Congress leader Rahul Gandhi called for a nationwide lockdown as the country’s tally of coronavirus infections surged past 20 million on Tuesday, becoming the second nation after the United States to pass the grim milestone.
A patient suffering from the coronavirus disease (COVID-19) receives treatment inside the casualty ward at a hospital in New Delhi, India, May 1, 2021. Photo: Reuters/Danish Siddiqui
Bengaluru: Congress leader Rahul Gandhi called for a nationwide lockdown as the country’s tally of coronavirus infections surged past 20 million on Tuesday, becoming the second nation after the United States to pass the grim milestone.
India’s deadly second wave of infections, the world’s biggest surge in coronavirus infections, has seen it take just over four months to add 10 million cases, versus more than 10 months for its first 10 million. Currently, the country has 3.45 million active cases.
“The only way to stop the spread of Corona now is a full lockdown… GOI’s inaction is killing many innocent people,” Congress MP Gandhi said on Twitter, referring to the Government of India.
Prime Minister Narendra Modi’s government is reluctant to impose a national lockdown due to the economic fall out, yet several states have imposed various social restrictions.
The surge in cases of a highly infectious variant of COVID-19 has swamped the health system, drained supplies of medical oxygen vital for survival for those infected, and seen patients dying in ambulances and carparks outside hospitals.
India has postponed exams for trainee doctors and nurses in a desperate effort to fight the infections sweeping across the world’s second-most populous country.

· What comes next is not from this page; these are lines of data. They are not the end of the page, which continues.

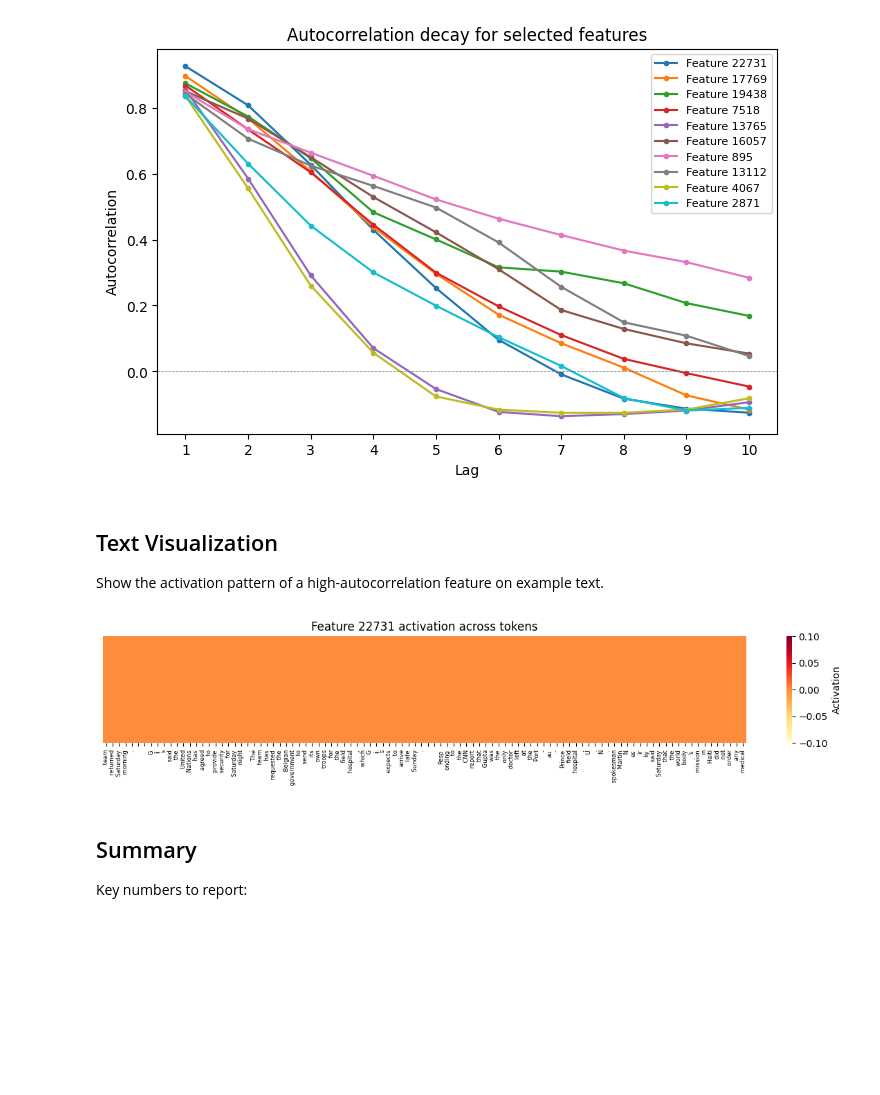
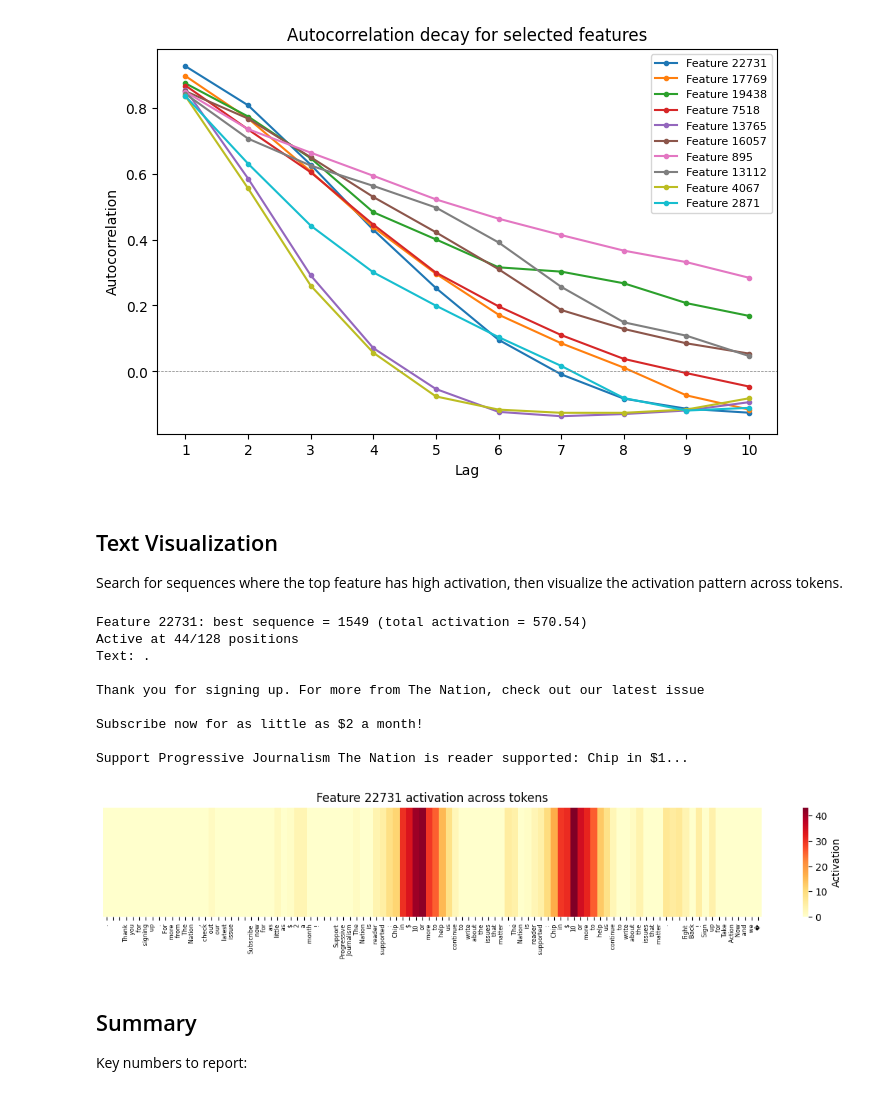
Before and after one commit to chainik1125/temp_xc, a Jupyter notebook: bill/temporal_autocorrelation/notebooks/01_temporal_autocorrelation.ipynb, the cells around one changed output. Saved outputs shown, nothing was run; the diff lists cells and outputs as text; code cells hidden in the pictures; blank space fills up the shorter version.

Commit message:
Improve text visualization cell in notebook
Track best sequence per feature during main loop instead of
re-running all batches. Visualization now does a single forward
pass to render the heatmap.

```diff
--- a/bill/temporal_autocorrelation/notebooks/01_temporal_autocorrelation.ipynb
+++ b/bill/temporal_autocorrelation/notebooks/01_temporal_autocorrelation.ipynb
@@ -92,6 +92,10 @@ We never materialize the full `[N, T, D]` tensor. Each batch is ~50MB of feature
 # %%
 num_features = sae.cfg.d_sae
 stats = FeatureStatistics(num_features=num_features, max_lag=config.max_lag)
+
+# Track which sequence has the highest total activation per feature (for visualization later)
+best_seq_idx = np.zeros(num_features, dtype=np.int64)
+best_total_act = np.zeros(num_features)
 
 num_batches = (config.num_sequences + config.batch_size - 1) // config.batch_size
 
@@ -107,6 +111,14 @@ for batch_idx in tqdm(range(num_batches), desc="Processing batches"):
     for i in range(batch_acts.shape[0]):
         stats.update(batch_acts[i], min_activations=config.min_activations_for_autocorr)
 
+    # Track best sequence per feature
+    total_acts = batch_acts.sum(axis=1)  # [B, D]
+    batch_best = total_acts.argmax(axis=0)  # [D]
+    batch_best_vals = total_acts[batch_best, np.arange(num_features)]  # [D]
+    improved = batch_best_vals > best_total_act
+    best_total_act[improved] = batch_best_vals[improved]
+    best_seq_idx[improved] = start + batch_best[improved]
+
 stats.finalize()
 print(f"Total positions processed: {stats.total_positions}")
 print(f"Features with valid magnitude: {(~np.isnan(stats.mean_magnitude_when_active)).sum()}")
@@ -249,29 +261,44 @@ Top 10 features by mean lag-1 autocorrelation:
   Feature  4067: lag-1 AC = 0.8355, magnitude = 22.3246, frequency = 0.0007
   Feature  2871: lag-1 AC = 0.8353, magnitude = 1.7564, frequency = 0.0055
 [figure]
-# %% [markdown]
-## Text Visualization
-
-Show the activation pattern of a high-autocorrelation feature on example text.
+# %% [markdown]
+## Text Visualization
+
+Search for sequences where the top feature has high activation, then visualize the activation pattern across tokens.
 # %%
-# Use the top feature and first sequence
 viz_feature = top_feature_ids[0]
-viz_tokens = tokens[0].to(device)
+seq_idx = best_seq_idx[viz_feature]
+
+print(f"Feature {viz_feature}: best sequence = {seq_idx} (total activation = {best_total_act[viz_feature]:.2f})")
+
+# Single forward pass for just this one sequence
 viz_acts = extract_sae_features_batch(
-    model, sae, viz_tokens.unsqueeze(0), config.hook_point
+    model, sae, tokens[seq_idx].unsqueeze(0).to(device), config.hook_point
 )
+token_strings = [model.tokenizer.decode(t.item()) for t in tokens[seq_idx]]
 
-token_strings = [model.tokenizer.decode(t.item()) for t in tokens[0]]
+num_active = (viz_acts[0, :, viz_feature] > 0).sum()
+print(f"Active at {num_active}/{config.seq_length} positions")
+print(f"Text: {model.tokenizer.decode(tokens[seq_idx].tolist())[:200]}...")
 
 fig = plot_token_activation_heatmap(
     viz_acts[0, :, viz_feature],
     token_strings,
     viz_feature,
     output_path=config.output_dir / f"token_heatmap_feature_{viz_feature}.png",
 )
 fig.show()
 # %% [output]
+Feature 22731: best sequence = 1549 (total activation = 570.54)
+Active at 44/128 positions
+Text: .
+
+Thank you for signing up. For more from The Nation, check out our latest issue
+
+Subscribe now for as little as $2 a month!
+
+Support Progressive Journalism The Nation is reader supported: Chip in $1...
-[figure, old version]
+[figure, new version]
 # %% [markdown]
 ## Summary
 
```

Modi has been criticised for not moving sooner to limit the latest wave of infections and for letting millions of largely unmasked people attend religious festivals and crowded political rallies during March and April.
“What the recent weeks reveal is that both Centre and states have been woefully unprepared for the second wave,” an editorial in the Times of India said on Tuesday.
Offering a glimmer of hope, the health ministry said positive cases relative to the number of tests fell on Monday for the first time since at least April 15.